During the last year and a half, she says she feels like she has finally made a home for herself in New York City.

“I wake up at about 5:30am, and I make hot water with lemon,” says Ruelas about her daily yoga morning ritual. “Then I meditate – sometimes only five minutes…I write in a diary the things I’m grateful for and then set my mantra for the day.”

Mantras such as, “I am fun,” and “I am patient,” is a central point to Ruelas’ life and business. Not only does she pick one for herself every day, she also includes them on the brightly-colored beaded bracelets she makes for Ashram Chic.

Most of the time she says she reminds herself to “Go slow.”

She says this is very important in keeping herself balanced while running her three companies.

“I talk to banking guys about meditation,” says Ruelas about the difference just taking 10 minutes to breathe slowly at your desk can make. “Now I realize when you pause, you get more done. You’re more focused.”

She says we also have so much to learn from our abuelitas.

“Abuelitas are the biggest karmic yogis,” says Ruelas. “They put their dreams aside for us…yoga in its highest form is giving back.”

She says when you start helping others, you don’t think about your problems anymore, and answers come.

“Don’t give up, follow your heart, and volunteer,” recommends Ruelas. “Go back to what you wanted to be when you were little. Do what you enjoy doing and help others do it…Show up, let go, and watch the outcome.”

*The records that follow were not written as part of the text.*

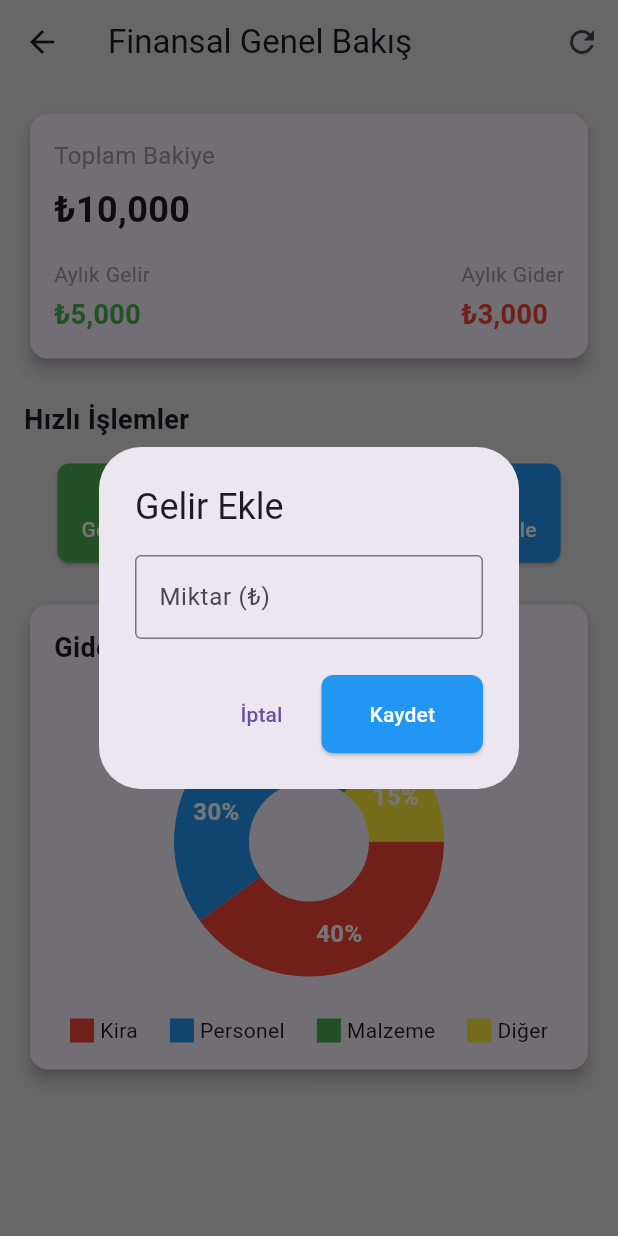
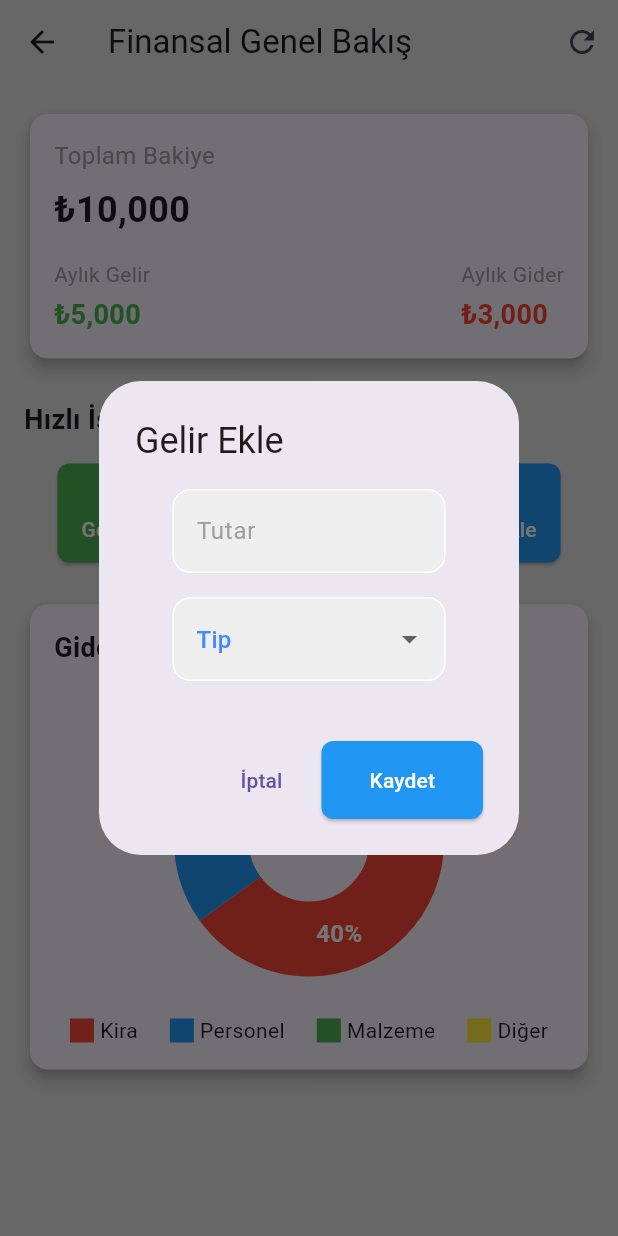
Before and after one commit to fatihkurtl/account_net, a Flutter app: the FinancialOverviewScreen screen opened by its route, after a tap on "Gelir Ekle", on a phone screen of 412 x 824 dp. Run offline on Flutter 3.47's test engine with Material 3 defaults, Android fonts, the phone set to English and light mode, and no system bars; drawn by our look-alikes of fl_chart; our stand-ins replace flutter_slidable.

Commit message:
financial_overview/edited

```diff
--- a/lib/core/widgets/home/financial_summary.dart
+++ b/lib/core/widgets/home/financial_summary.dart
@@ -13,7 +13,7 @@ class _FinancialSummaryState extends State<FinancialSummary> {
     return Card(
       elevation: 4,
       shape: RoundedRectangleBorder(borderRadius: BorderRadius.circular(16)),
-      color: Colors.grey[100],
+      color: Colors.grey[200],
       child: Padding(
         padding: const EdgeInsets.symmetric(vertical: 20.0, horizontal: 16.0),
         child: Column(
--- a/lib/core/widgets/overview/quick_actions.dart
+++ b/lib/core/widgets/overview/quick_actions.dart
@@ -1,7 +1,17 @@
 import 'package:flutter/material.dart';
+import 'package:account_net/core/components/custom_dropdown.dart';
+import 'package:account_net/core/components/custom_textfield.dart';
 
-class QueickActions extends StatelessWidget {
+class QueickActions extends StatefulWidget {
   const QueickActions({super.key});
+
+  @override
+  State<QueickActions> createState() => _QueickActionsState();
+}
+
+class _QueickActionsState extends State<QueickActions> {
+  final amountController = TextEditingController();
+  String? selectedType;
 
   @override
   Widget build(BuildContext context) {
@@ -49,12 +59,23 @@ class QueickActions extends StatelessWidget {
       builder: (BuildContext context) {
         return AlertDialog(
           title: Text(action),
-          content: const TextField(
-            keyboardType: TextInputType.number,
-            decoration: InputDecoration(
-              labelText: 'Miktar (₺)',
-              border: OutlineInputBorder(),
-            ),
+          content: Column(
+            mainAxisSize: MainAxisSize.min,
+            children: [
+              CustomTextField(controller: amountController, hintText: 'Tutar', obscureText: false),
+              const SizedBox(height: 16),
+              CustomDropdown(
+                hintText: 'Tip',
+                items: const ['Kira', 'Satış', 'Hizmet', 'Diğer'],
+                selectedItem: selectedType,
+                onChanged: (String? newValue) {
+                  setState(() {
+                    selectedType = newValue;
+                  });
+                },
+              ),
+              const SizedBox(height: 16),
+            ],
           ),
           actions: [
             TextButton(
--- a/lib/core/widgets/revenue_chart.dart
+++ b/lib/core/widgets/revenue_chart.dart
@@ -14,6 +14,7 @@ class _RevenueChartState extends State<RevenueChart> {
     return Card(
       elevation: 4,
       shape: RoundedRectangleBorder(borderRadius: BorderRadius.circular(12)),
+      color: Colors.grey[200],
       child: Padding(
         padding: const EdgeInsets.all(16.0),
         child: Column(
--- a/lib/screens/add_business.dart
+++ b/lib/screens/add_business.dart
@@ -16,13 +16,12 @@ class _AddBusinessScreenState extends State<AddBusinessScreen> {
   final businessPhoneController = TextEditingController();
   final monthlyIncomeController = TextEditingController();
   final businessAddressController = TextEditingController();
+  String? selectedSector;
 
   void addBusiness() {
     debugPrint('Add Company button pressed');
     Navigator.pushNamed(context, '/home');
   }
-
-  String? selectedSector;
 
   @override
   Widget build(BuildContext context) {
```
Also changed, not shown: lib/core/components/custom_date.dart (added, +65 -0 lines).
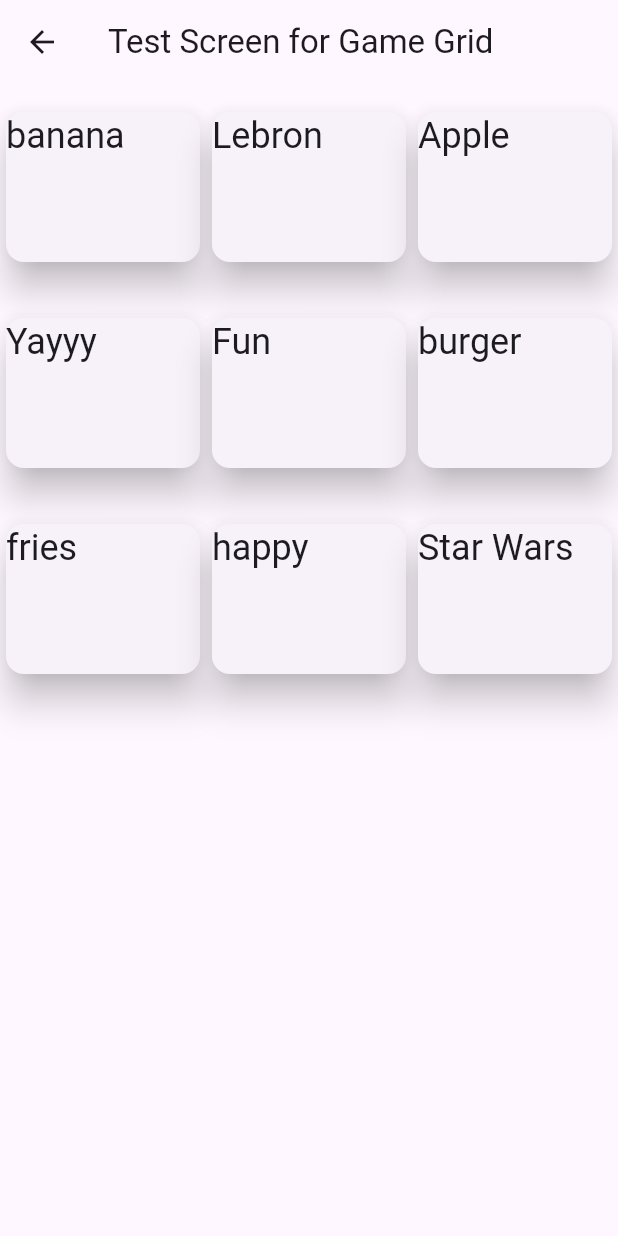
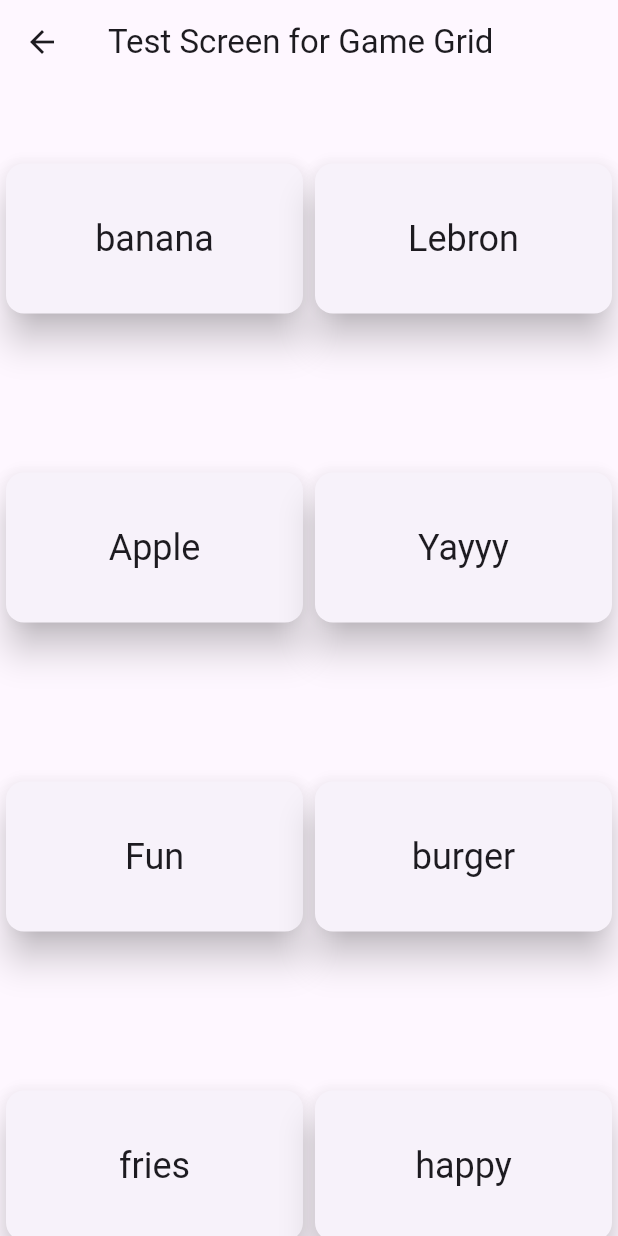
Before and after one commit to MattMyers204453/code_clash_mobile, a Flutter app: the CreateGameScreen screen opened by its route, on a phone screen of 412 x 824 dp. Run offline on Flutter 3.47's test engine with Material 3 defaults, Android fonts, the phone set to English and light mode, and no system bars.

Commit message:
Changed formatting of grid

```diff
--- a/lib/screens/CreateGame.dart
+++ b/lib/screens/CreateGame.dart
@@ -12,6 +12,7 @@
     'fries',
     'happy',
     'Star Wars',
+    'Pizza',
   ];
 
   @override
@@ -22,19 +23,21 @@
         // Create a grid with 2 columns.
         // If you change the scrollDirection to horizontal,
         // this produces 2 rows.
-        crossAxisCount: 3,
+        crossAxisCount: 2,
         // Generate 100 widgets that display their index in the list.
-        children: List.generate(9, (index) {
+        children: List.generate(8, (index) {
           return Center(
             child: Card(
               elevation: 10.0,
-              //rcolor: Colors.white,
+              //color: Colors.lightBlue,
               child: SizedBox(
                 width: 300.0,
                 height: 100.0,
-                child: Text(
-                  words[index],
-                  style: TextTheme.of(context).headlineSmall
+                child: Center(
+                  child: Text(
+                    words[index],
+                    style: TextTheme.of(context).headlineSmall,
+                  ),
                 ),
               ),
             ),
```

Uttarkashi 2011 from ThirdEyeVision on Vimeo.

Originally published on NBCLatino.com